Boosting your child’s confidence
Self-esteem and confidence are something we need for a lifetime and acquiring them at a young age is likely to set your child up with a lifetime of social happiness. It is the foundation to well-being and success as an adult. From the get go, children are faced with situations in which confidence is an important trait to have, for example going to nursery, their first day at school, their first football match, etc.
Self image – parents are usually the main source of a child’s sense of self-worth. What they look in the mirror and see is something they should be happy and comfortable with. Identify and redirect any inaccurate beliefs they may have about themselves. Healthy self-worth differs from arrogance in the sense it means they have a realistic understanding of their strengths and weaknesses and are confident with who they are.
Let them learn – coach rather than control and learn to stay on the sidelines. Instead of doing something for your child, you should do things with your child. This is sometimes difficult for parents who feel the need to control but letting your child do things builds their confidence.
Let go of the inner-perfectionist – resist the urge to improve or perfect what a child is doing or working on. Constant intervention makes a child feel less confident and less able to complete tasks without micro-management and is something they might carry forward with them later in life.
Praise – let them try things for themselves and always remember to give them a good boost through praise and encouragement. Of course, be around to ensure their safety at all times but where possible, let them get hands on with the activity or task. Encouragement makes them feel more positive so give them hugs, tell them you’re proud and keep them motivated.
Banish the labels! Do not label your child as “shy” or “under confident” when referring to them to others in front of them. Labels stick and the last thing you want is a self-fulfilling prophecy!
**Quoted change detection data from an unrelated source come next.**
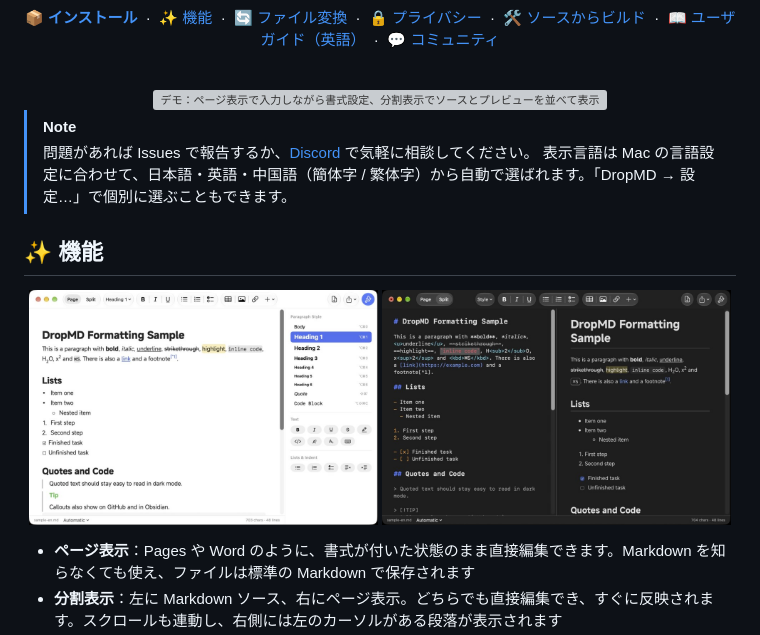
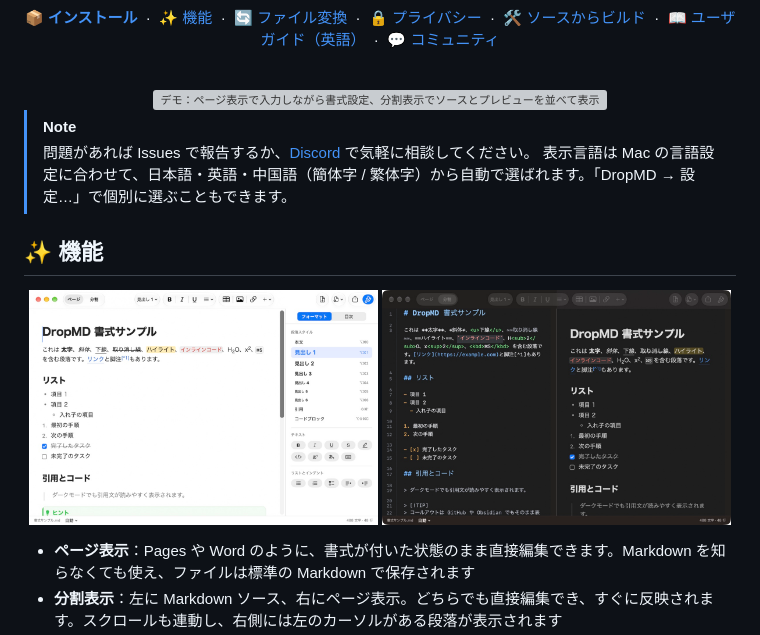
Before and after one commit to Katsurama/DropMD, a Markdown page: README.ja.md, the part around one of its changes. Rendered like a GitHub page; pictures changed too: docs/images/editor-dark.ja.jpg (added), docs/images/editor-light.ja.jpg (added); grey boxes are pictures that could not be loaded.

Commit message:
docs: replace English demo GIF and screenshots in README.ja.md with Japanese assets

```diff
--- a/README.ja.md
+++ b/README.ja.md
@@ -34,7 +34,7 @@ Word、Excel、PowerPoint、PDF などのファイルを Markdown に変換す
 
 ## ✨ 機能
 
-<p align="center"><img src="docs/images/editor-light.en.jpg" alt="ライトモードの ページ表示とフォーマットパネル" width="49%"> <img src="docs/images/editor-dark.en.jpg" alt="ダークモードの 分割表示：Markdown ソースとプレビュー" width="49%"></p>
+<p align="center"><img src="docs/images/editor-light.ja.jpg" alt="ライトモードの ページ表示とフォーマットパネル" width="49%"> <img src="docs/images/editor-dark.ja.jpg" alt="ダークモードの 分割表示：Markdown ソースとプレビュー" width="49%"></p>
 
 - **ページ表示**：Pages や Word のように、書式が付いた状態のまま直接編集できます。Markdown を知らなくても使え、ファイルは標準の Markdown で保存されます
 - **分割表示**：左に Markdown ソース、右にページ表示。どちらでも直接編集でき、すぐに反映されます。スクロールも連動し、右側には左のカーソルがある段落が表示されます
```
Also changed, not shown: other parts of README.ja.md (+1 -1 lines), 1 other file.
Do not dismiss feelings – it is important that you address whatever they are feeling and make them feel like it is normal. Avoid saying things like “Boys don’t cry” or “Girls don’t get angry”. Encourage them to share their feelings.